The intersection of Oregon and California streets seems to have been a popular crossroads for early Jacksonville saloons.  We’ve already mentioned the notorious El Dorado Saloon, the New England Bowling Saloon, and the Eagle Brewery that congregated around that location.  No later than 1857 they were joined by the Chieftain Saloon and the New State Billiard and Drinking Saloon.  And next door to the El Dorado, the Jacksonville Bakery & Confectionary not only offered sweet treats, it also had its own bar.   

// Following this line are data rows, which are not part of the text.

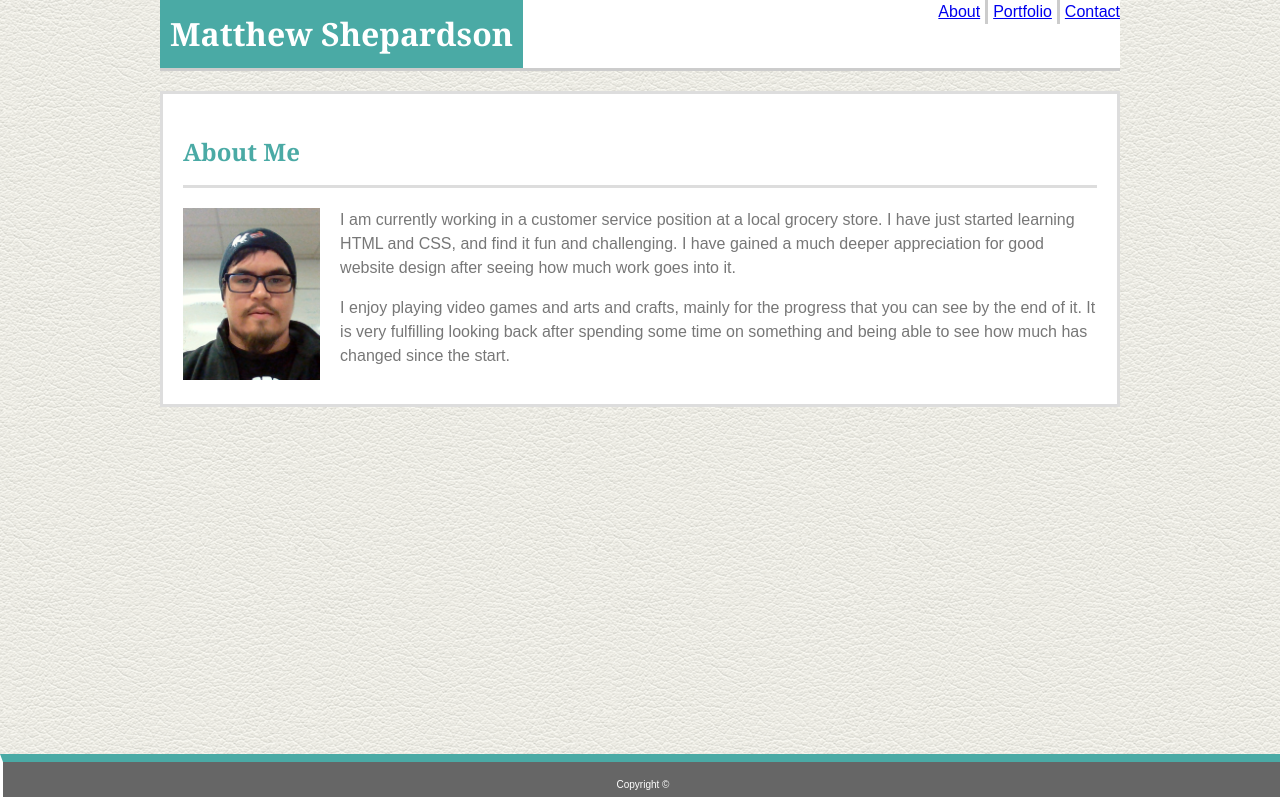
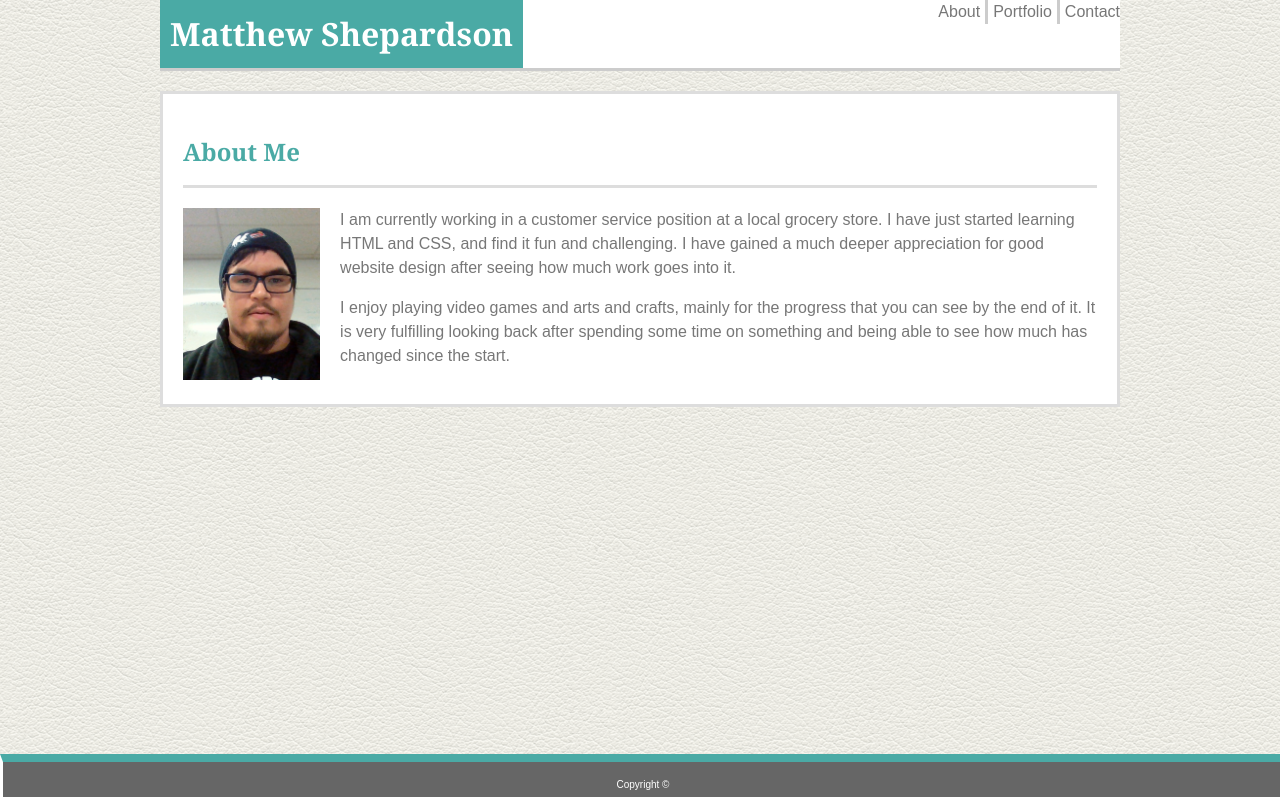
Before and after one commit to lupemls/Boot-Camp-Homework-1, a plain HTML site: page index.html in a window 1280 px wide. Drawn offline with Linux system fonts and the light colour scheme.

Commit message:
changed hyperlink color and removed underline

```diff
--- a/assets/css/style.css
+++ b/assets/css/style.css
@@ -1,7 +1,10 @@
 /*
 This is the CSS file linked to index.html, contact.html, and portfolio.html.
 */
-
+a{
+    color: #777777;
+    text-decoration: none;
+}
 .about{ /*The about link at the top of the page
         In all pages*/
     float: right;
```
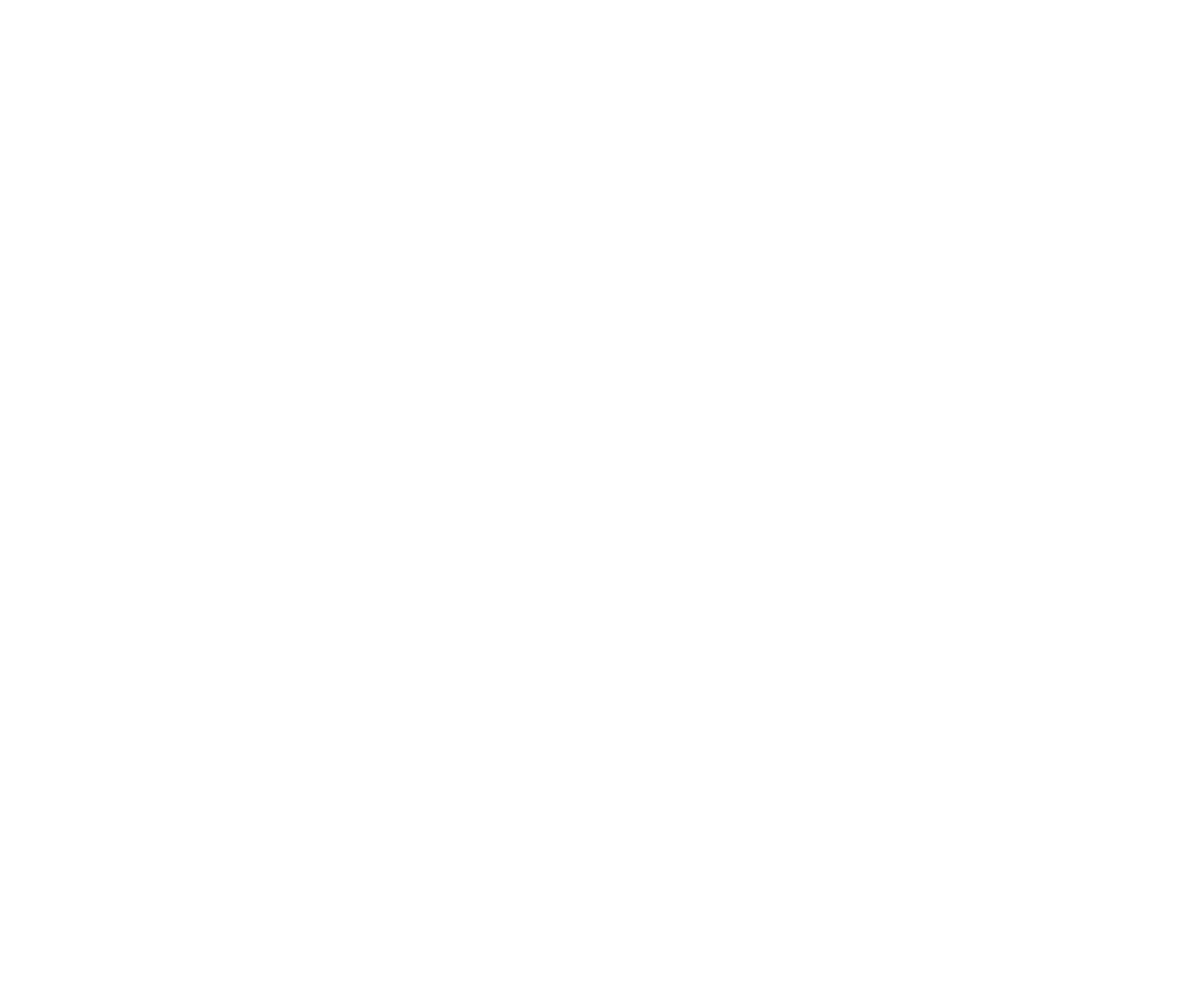
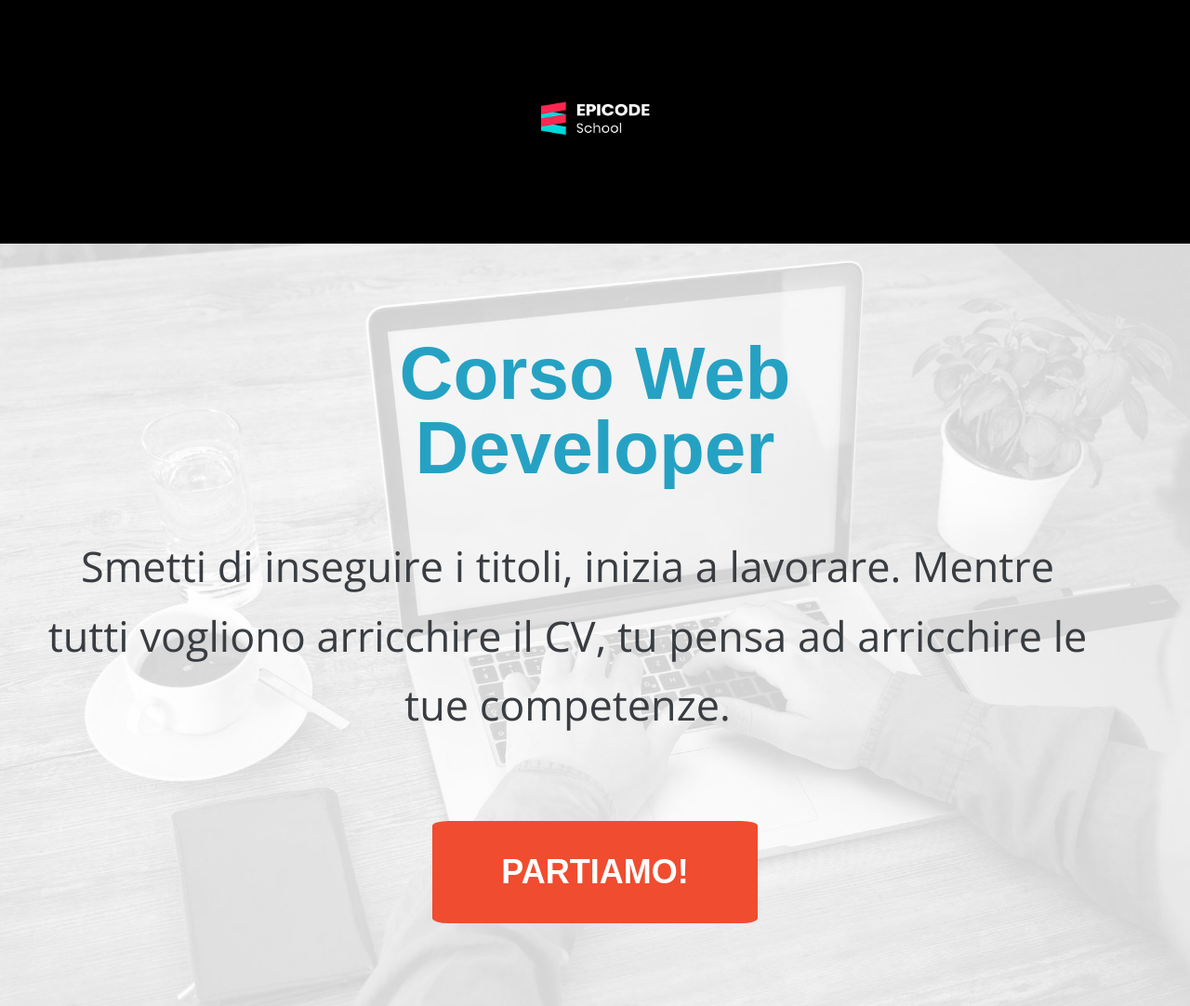
Before and after one commit to Federico-Poggi/progetto-venerdi-5, a plain HTML site: page index.html in a window 1280 px wide. Shown: the whole page at 93% size. Before the commit the page ends 800 px from the top, so only its background shows below. Drawn offline with nearby package versions, Linux system fonts and the light colour scheme.

Commit message:
header done

```diff
--- a/Esercizio/css/style.css
+++ b/Esercizio/css/style.css
@@ -1 +1,64 @@
-/* Your styles here */
+/* Generali */
+body{
+    color: #393d41;
+    font-size: 1.2rem;
+    font-family: 'Open Sans', sans-serif;
+    line-height: 1.65;
+}
+/* #25a2c3 – Montserrat (bold) – interlinea 1.5
+ */
+ .headings{
+    color: #25a2c3;
+    font-family: 'Montserrat', sans-serif;
+    line-height: 1.5;
+    font-weight: bold;
+ }
+/* logo */
+#logo{
+    background-color: black;
+    text-align: center;
+    padding: 8.5%;
+}
+
+#logo img{
+    height: 4.5vh;
+}
+/* Header */
+#motivo{
+    background-image: url(../images/banner.jpg);
+    background-size:cover;
+    background-position: center;
+    text-align: center;
+    padding: 100px 50px 50px;
+}
+
+
+h1{
+    font-size: 80px;
+    line-height: 1 !important;
+    padding-bottom: 50px;
+}
+
+#motivo p{
+    font-size: 45px;
+    width: 95%;
+    padding-bottom: 50px;
+    font-weight: 500;
+}
+
+button{
+    height: 110px;
+    width: 350px;
+    background-color: #f04c2f;
+    font-family: 'Montserrat', sans-serif;
+    font-weight: bold;
+    font-size: 36px;
+    border: none;
+    border-radius: 5%;
+    color: white;
+
+}
+
+#button{
+    padding: 2em;
+}
--- a/index.html
+++ b/index.html
@@ -8,13 +8,44 @@
     "
     />
     <title>Corso Web Developer - Epicode school</title>
+    <link rel="stylesheet" href="Esercizio/css/reset.css" />
+    <link rel="stylesheet" href="Esercizio/css/style.css" />
+    <link rel="preconnect" href="https://fonts.googleapis.com" />
+    <link rel="preconnect" href="https://fonts.gstatic.com" crossorigin />
+    <link
+      href="https://fonts.googleapis.com/css2?family=Lilita+One&family=Open+Sans:wght@300;400&family=Poppins:wght@300&family=Roboto&display=swap"
+      rel="stylesheet"
+    />
+    <link
+      rel="stylesheet"
+      href="https://cdnjs.cloudflare.com/ajax/libs/font-awesome/5.15.4/css/all.min.css"
+      integrity="sha512-1ycn6IcaQQ40/MKBW2W4Rhis/DbILU74C1vSrLJxCq57o941Ym01SwNsOMqvEBFlcgUa6xLiPY/NS5R+E6ztJQ=="
+      crossorigin="anonymous"
+      referrerpolicy="no-referrer"
+    />
   </head>
   <body>
     <div class="container">
-      <header></header>
+      <div id="logo">
+        <img src="Esercizio/images/logo.png" alt="logo" />
+      </div>
       <main>
-        <section id="motivo"></section>
-        <div id="info-lavoro"></div>
+        <header id="motivo">
+          <h1 class="headings">
+            <span>Corso Web <br />Developer</span>
+          </h1>
+          <p>
+            Smetti di inseguire i titoli, inizia a lavorare. Mentre tutti
+            vogliono arricchire il CV, tu pensa ad arricchire le tue competenze.
+          </p>
+          <div id="button"><button>PARTIAMO!</button></div>
+        </header>
+        <div id="info-lavoro">
+          <h2 class="headings"></h2>
+          <h2 class="headings"></h2>
+          <h2 class="headings"></h2>
+          <h2 class="headings"></h2>
+        </div>
         <div id="garanzie"></div>
         <div id="obbiettivi-corso"></div>
       </main>
```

Naturally, all of these saloons featured the finest liquor and cigars.  The New State made a point of trying to distinguish itself, describing its interior as “cool, spacious, and elegant.”  It also boasted of new billiard tables and made a point of citing its “good supply of rare old French Brandies, prime Scotch and American whiskey, choice wines, ale, and Lager Beer, and superior Havana Cigars.”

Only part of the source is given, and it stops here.